### WHAT YOU HAVE TO DO
Please count how many lines of the data include the word "className". Give only that number in reply.

### RECORD EXTRACTS
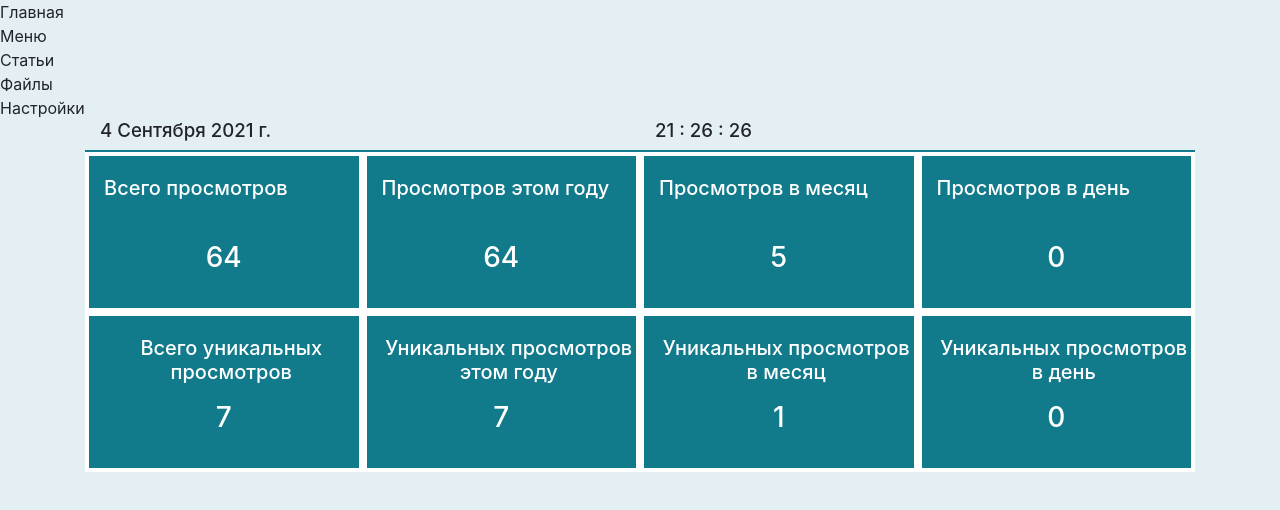
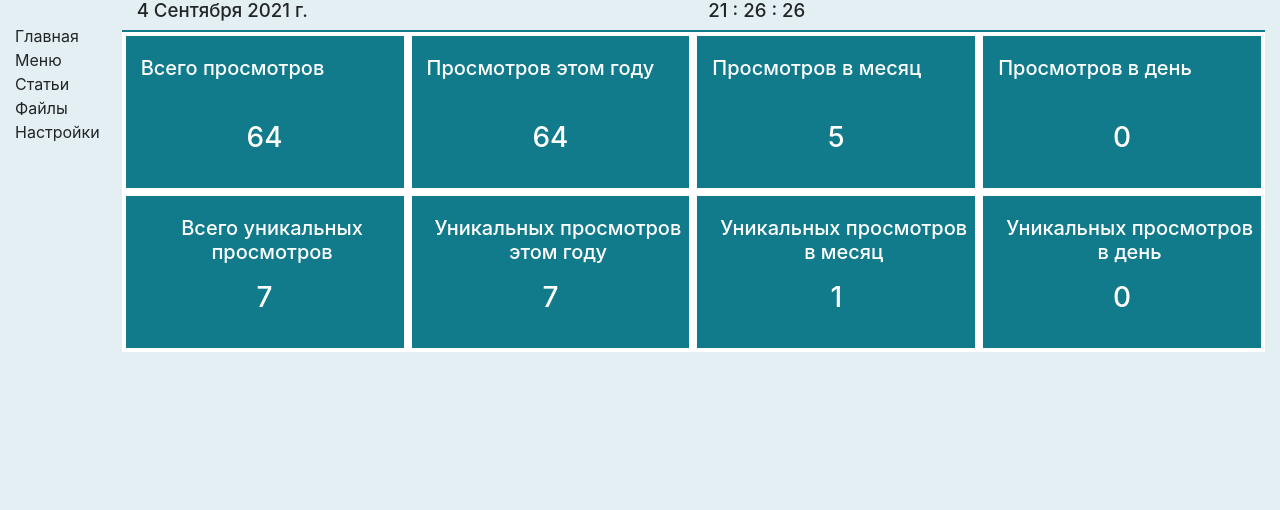
Before and after one commit to dimaarion/metrika, a React (Create React App) app: page / in a window 1280 px wide. Shown: the top 510 px of the page. Built offline with nearby package versions, Linux system fonts and the light colour scheme.

Commit message:
dimaarion/metrika.git

```diff
--- a/src/App.js
+++ b/src/App.js
@@ -57,7 +57,6 @@ function App() {
     <div className="container-fluid">
       <div className="row">
         <Menu menu={menu} />
-      </div>
         <Metrika
           mounth={mounth}
           d={d}
@@ -67,6 +66,7 @@ function App() {
           host={host}
         />
       </div>
+    </div>
   );
 }
 
--- a/src/Menu.js
+++ b/src/Menu.js
@@ -3,7 +3,7 @@ import "./css/bootstrap.css";
 
 export default function Menu(props) {
   return (
-    <div className="menu">
+    <div className="menu col-1 mt-4 boxes">
       {props.menu.map((x) => (
         <div key={x.id + x.alias}>{x.name}</div>
       ))}
--- a/src/Metrika.js
+++ b/src/Metrika.js
@@ -5,8 +5,7 @@ import "./css/bootstrap.css";
 import Host from "./Host";
 export default function Metrika(props) {
   return (
-    <Container className="metrika">
-      <Col></Col>
+    <Col className="metrika">
       <Col className="pageRow hostPage">
         <Row>
           <Col>
@@ -35,6 +34,6 @@ export default function Metrika(props) {
         .map((m, i) => (
           <HostPage key={m.name} metrika={m.content} />
         ))*/}
-    </Container>
+    </Col>
   );
 }
```
Lines whose indentation alone changed are shown as unchanged.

### YOUR SOLUTION
7